(Extracted data entries)
※ ※ ※
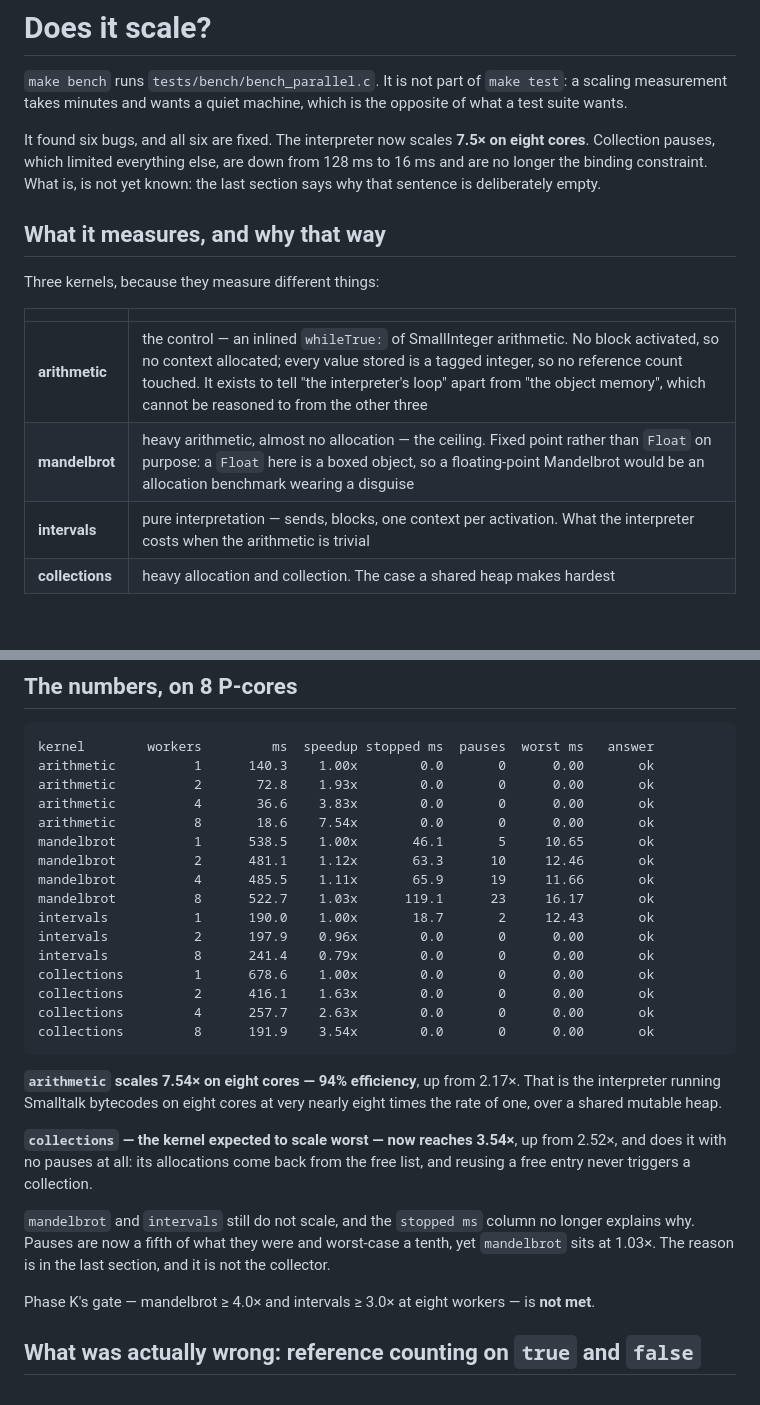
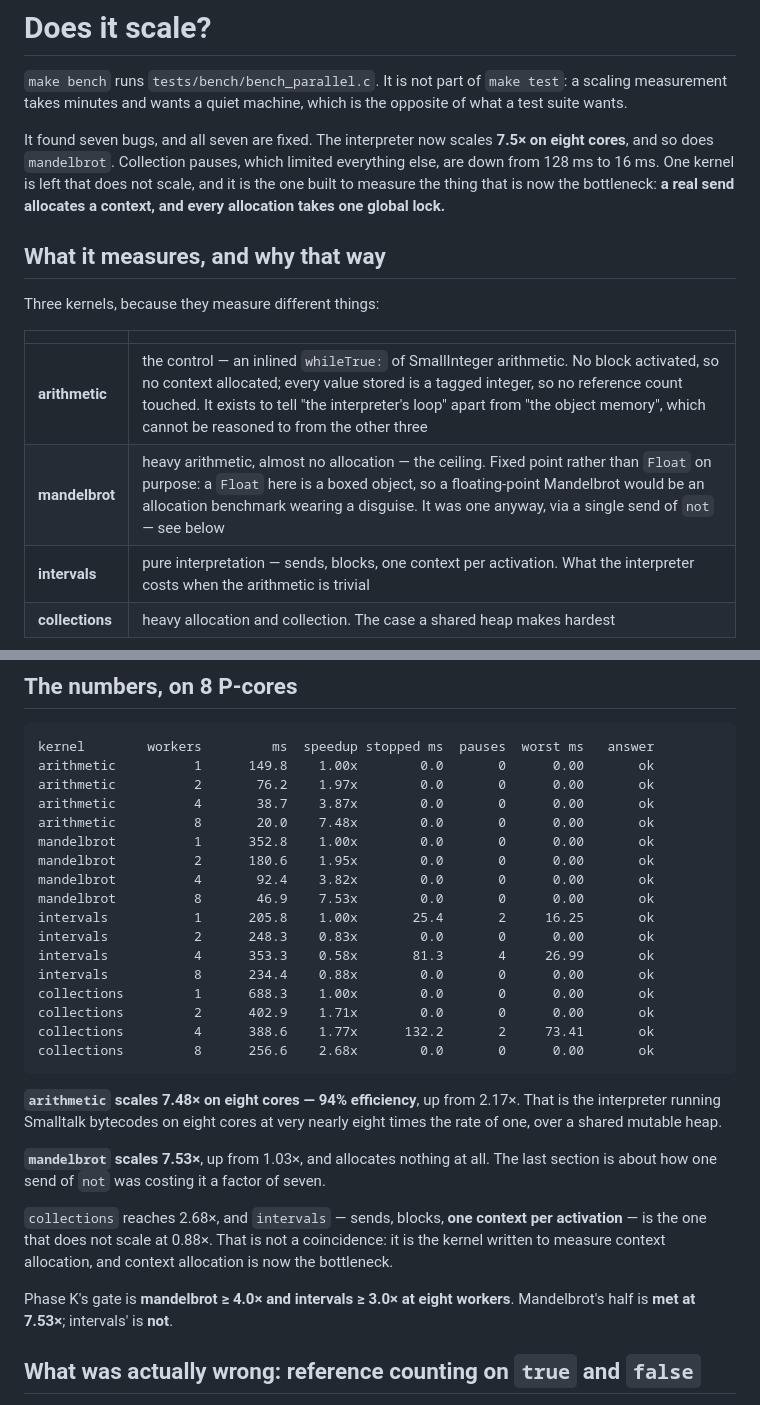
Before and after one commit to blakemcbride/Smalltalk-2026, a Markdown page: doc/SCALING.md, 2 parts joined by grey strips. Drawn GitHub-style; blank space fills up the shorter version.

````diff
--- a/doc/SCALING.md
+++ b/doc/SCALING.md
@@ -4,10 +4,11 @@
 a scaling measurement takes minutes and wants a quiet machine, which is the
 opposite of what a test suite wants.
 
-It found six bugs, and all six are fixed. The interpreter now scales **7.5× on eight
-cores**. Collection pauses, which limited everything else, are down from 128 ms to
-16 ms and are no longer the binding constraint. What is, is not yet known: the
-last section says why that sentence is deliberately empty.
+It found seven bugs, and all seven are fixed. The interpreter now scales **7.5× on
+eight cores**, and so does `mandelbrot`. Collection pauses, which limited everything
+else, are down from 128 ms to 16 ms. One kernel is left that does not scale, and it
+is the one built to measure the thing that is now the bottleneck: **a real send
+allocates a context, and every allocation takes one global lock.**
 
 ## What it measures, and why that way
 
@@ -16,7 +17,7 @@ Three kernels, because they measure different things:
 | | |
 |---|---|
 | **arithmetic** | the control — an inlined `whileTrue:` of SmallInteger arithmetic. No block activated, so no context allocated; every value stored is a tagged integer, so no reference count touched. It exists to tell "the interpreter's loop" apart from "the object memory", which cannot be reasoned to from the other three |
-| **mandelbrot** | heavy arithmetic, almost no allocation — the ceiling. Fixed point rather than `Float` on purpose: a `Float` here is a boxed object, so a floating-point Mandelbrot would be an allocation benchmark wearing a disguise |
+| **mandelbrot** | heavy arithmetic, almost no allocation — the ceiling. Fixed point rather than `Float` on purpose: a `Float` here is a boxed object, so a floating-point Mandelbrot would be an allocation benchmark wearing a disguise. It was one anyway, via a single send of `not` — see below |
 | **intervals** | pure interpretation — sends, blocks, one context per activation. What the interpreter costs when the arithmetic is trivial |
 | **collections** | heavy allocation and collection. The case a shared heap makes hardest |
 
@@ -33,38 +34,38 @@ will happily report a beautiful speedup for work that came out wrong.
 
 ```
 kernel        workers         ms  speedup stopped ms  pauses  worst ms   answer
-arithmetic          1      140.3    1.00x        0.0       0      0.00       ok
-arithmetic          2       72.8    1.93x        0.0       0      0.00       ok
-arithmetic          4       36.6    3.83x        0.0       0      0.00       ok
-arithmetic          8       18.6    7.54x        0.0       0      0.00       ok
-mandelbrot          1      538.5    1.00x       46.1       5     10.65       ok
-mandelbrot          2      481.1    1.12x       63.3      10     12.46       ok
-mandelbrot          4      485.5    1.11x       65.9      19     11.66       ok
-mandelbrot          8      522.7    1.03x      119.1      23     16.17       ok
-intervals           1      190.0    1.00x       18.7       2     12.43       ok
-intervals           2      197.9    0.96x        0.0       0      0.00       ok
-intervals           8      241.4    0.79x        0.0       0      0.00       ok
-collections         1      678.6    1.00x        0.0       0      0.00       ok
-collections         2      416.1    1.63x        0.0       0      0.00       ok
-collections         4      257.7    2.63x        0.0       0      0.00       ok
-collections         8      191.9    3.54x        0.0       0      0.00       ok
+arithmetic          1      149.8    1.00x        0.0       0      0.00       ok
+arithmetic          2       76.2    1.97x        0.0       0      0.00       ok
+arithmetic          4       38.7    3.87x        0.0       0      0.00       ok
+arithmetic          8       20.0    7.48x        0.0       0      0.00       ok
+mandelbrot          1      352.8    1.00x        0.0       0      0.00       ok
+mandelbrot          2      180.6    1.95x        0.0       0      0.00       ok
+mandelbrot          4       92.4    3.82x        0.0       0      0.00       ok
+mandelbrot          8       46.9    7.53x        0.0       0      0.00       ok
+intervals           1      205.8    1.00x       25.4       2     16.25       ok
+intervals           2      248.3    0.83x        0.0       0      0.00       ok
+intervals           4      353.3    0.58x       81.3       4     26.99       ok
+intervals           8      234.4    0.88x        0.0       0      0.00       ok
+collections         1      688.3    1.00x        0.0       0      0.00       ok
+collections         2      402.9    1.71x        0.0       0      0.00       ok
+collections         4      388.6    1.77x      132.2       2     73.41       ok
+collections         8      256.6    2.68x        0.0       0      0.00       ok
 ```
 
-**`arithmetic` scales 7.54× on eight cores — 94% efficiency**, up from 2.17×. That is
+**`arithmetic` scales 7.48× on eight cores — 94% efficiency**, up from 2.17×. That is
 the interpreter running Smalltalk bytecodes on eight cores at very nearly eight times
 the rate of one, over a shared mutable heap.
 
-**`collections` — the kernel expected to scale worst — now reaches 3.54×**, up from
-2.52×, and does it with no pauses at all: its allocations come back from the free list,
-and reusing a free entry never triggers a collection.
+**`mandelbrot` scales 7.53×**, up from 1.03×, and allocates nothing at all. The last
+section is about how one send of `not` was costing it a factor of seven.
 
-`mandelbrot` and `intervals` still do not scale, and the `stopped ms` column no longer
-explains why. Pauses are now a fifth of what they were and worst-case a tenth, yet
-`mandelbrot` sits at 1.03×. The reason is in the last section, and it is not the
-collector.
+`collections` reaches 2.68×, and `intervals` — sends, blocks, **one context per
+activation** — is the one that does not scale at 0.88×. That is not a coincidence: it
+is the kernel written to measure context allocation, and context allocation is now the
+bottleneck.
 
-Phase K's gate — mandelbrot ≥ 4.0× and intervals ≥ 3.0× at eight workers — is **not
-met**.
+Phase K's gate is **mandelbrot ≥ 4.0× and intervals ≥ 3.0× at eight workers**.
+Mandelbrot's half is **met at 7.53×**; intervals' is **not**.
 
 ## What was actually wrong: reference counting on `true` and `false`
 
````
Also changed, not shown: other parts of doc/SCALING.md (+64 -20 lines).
※ ※ ※
Task description — All of the data above should be printed again exactly, though none of the pictures belong in the copy.

Output of the task —
Before and after one commit to blakemcbride/Smalltalk-2026, a Markdown page: doc/SCALING.md, 2 parts joined by grey strips. Drawn GitHub-style; blank space fills up the shorter version.

````diff
--- a/doc/SCALING.md
+++ b/doc/SCALING.md
@@ -4,10 +4,11 @@
 a scaling measurement takes minutes and wants a quiet machine, which is the
 opposite of what a test suite wants.
 
-It found six bugs, and all six are fixed. The interpreter now scales **7.5× on eight
-cores**. Collection pauses, which limited everything else, are down from 128 ms to
-16 ms and are no longer the binding constraint. What is, is not yet known: the
-last section says why that sentence is deliberately empty.
+It found seven bugs, and all seven are fixed. The interpreter now scales **7.5× on
+eight cores**, and so does `mandelbrot`. Collection pauses, which limited everything
+else, are down from 128 ms to 16 ms. One kernel is left that does not scale, and it
+is the one built to measure the thing that is now the bottleneck: **a real send
+allocates a context, and every allocation takes one global lock.**
 
 ## What it measures, and why that way
 
@@ -16,7 +17,7 @@ Three kernels, because they measure different things:
 | | |
 |---|---|
 | **arithmetic** | the control — an inlined `whileTrue:` of SmallInteger arithmetic. No block activated, so no context allocated; every value stored is a tagged integer, so no reference count touched. It exists to tell "the interpreter's loop" apart from "the object memory", which cannot be reasoned to from the other three |
-| **mandelbrot** | heavy arithmetic, almost no allocation — the ceiling. Fixed point rather than `Float` on purpose: a `Float` here is a boxed object, so a floating-point Mandelbrot would be an allocation benchmark wearing a disguise |
+| **mandelbrot** | heavy arithmetic, almost no allocation — the ceiling. Fixed point rather than `Float` on purpose: a `Float` here is a boxed object, so a floating-point Mandelbrot would be an allocation benchmark wearing a disguise. It was one anyway, via a single send of `not` — see below |
 | **intervals** | pure interpretation — sends, blocks, one context per activation. What the interpreter costs when the arithmetic is trivial |
 | **collections** | heavy allocation and collection. The case a shared heap makes hardest |
 
@@ -33,38 +34,38 @@ will happily report a beautiful speedup for work that came out wrong.
 
 ```
 kernel        workers         ms  speedup stopped ms  pauses  worst ms   answer
-arithmetic          1      140.3    1.00x        0.0       0      0.00       ok
-arithmetic          2       72.8    1.93x        0.0       0      0.00       ok
-arithmetic          4       36.6    3.83x        0.0       0      0.00       ok
-arithmetic          8       18.6    7.54x        0.0       0      0.00       ok
-mandelbrot          1      538.5    1.00x       46.1       5     10.65       ok
-mandelbrot          2      481.1    1.12x       63.3      10     12.46       ok
-mandelbrot          4      485.5    1.11x       65.9      19     11.66       ok
-mandelbrot          8      522.7    1.03x      119.1      23     16.17       ok
-intervals           1      190.0    1.00x       18.7       2     12.43       ok
-intervals           2      197.9    0.96x        0.0       0      0.00       ok
-intervals           8      241.4    0.79x        0.0       0      0.00       ok
-collections         1      678.6    1.00x        0.0       0      0.00       ok
-collections         2      416.1    1.63x        0.0       0      0.00       ok
-collections         4      257.7    2.63x        0.0       0      0.00       ok
-collections         8      191.9    3.54x        0.0       0      0.00       ok
+arithmetic          1      149.8    1.00x        0.0       0      0.00       ok
+arithmetic          2       76.2    1.97x        0.0       0      0.00       ok
+arithmetic          4       38.7    3.87x        0.0       0      0.00       ok
+arithmetic          8       20.0    7.48x        0.0       0      0.00       ok
+mandelbrot          1      352.8    1.00x        0.0       0      0.00       ok
+mandelbrot          2      180.6    1.95x        0.0       0      0.00       ok
+mandelbrot          4       92.4    3.82x        0.0       0      0.00       ok
+mandelbrot          8       46.9    7.53x        0.0       0      0.00       ok
+intervals           1      205.8    1.00x       25.4       2     16.25       ok
+intervals           2      248.3    0.83x        0.0       0      0.00       ok
+intervals           4      353.3    0.58x       81.3       4     26.99       ok
+intervals           8      234.4    0.88x        0.0       0      0.00       ok
+collections         1      688.3    1.00x        0.0       0      0.00       ok
+collections         2      402.9    1.71x        0.0       0      0.00       ok
+collections         4      388.6    1.77x      132.2       2     73.41       ok
+collections         8      256.6    2.68x        0.0       0      0.00       ok
 ```
 
-**`arithmetic` scales 7.54× on eight cores — 94% efficiency**, up from 2.17×. That is
+**`arithmetic` scales 7.48× on eight cores — 94% efficiency**, up from 2.17×. That is
 the interpreter running Smalltalk bytecodes on eight cores at very nearly eight times
 the rate of one, over a shared mutable heap.
 
-**`collections` — the kernel expected to scale worst — now reaches 3.54×**, up from
-2.52×, and does it with no pauses at all: its allocations come back from the free list,
-and reusing a free entry never triggers a collection.
+**`mandelbrot` scales 7.53×**, up from 1.03×, and allocates nothing at all. The last
+section is about how one send of `not` was costing it a factor of seven.
 
-`mandelbrot` and `intervals` still do not scale, and the `stopped ms` column no longer
-explains why. Pauses are now a fifth of what they were and worst-case a tenth, yet
-`mandelbrot` sits at 1.03×. The reason is in the last section, and it is not the
-collector.
+`collections` reaches 2.68×, and `intervals` — sends, blocks, **one context per
+activation** — is the one that does not scale at 0.88×. That is not a coincidence: it
+is the kernel written to measure context allocation, and context allocation is now the
+bottleneck.
 
-Phase K's gate — mandelbrot ≥ 4.0× and intervals ≥ 3.0× at eight workers — is **not
-met**.
+Phase K's gate is **mandelbrot ≥ 4.0× and intervals ≥ 3.0× at eight workers**.
+Mandelbrot's half is **met at 7.53×**; intervals' is **not**.
 
 ## What was actually wrong: reference counting on `true` and `false`
 
````
Also changed, not shown: other parts of doc/SCALING.md (+64 -20 lines).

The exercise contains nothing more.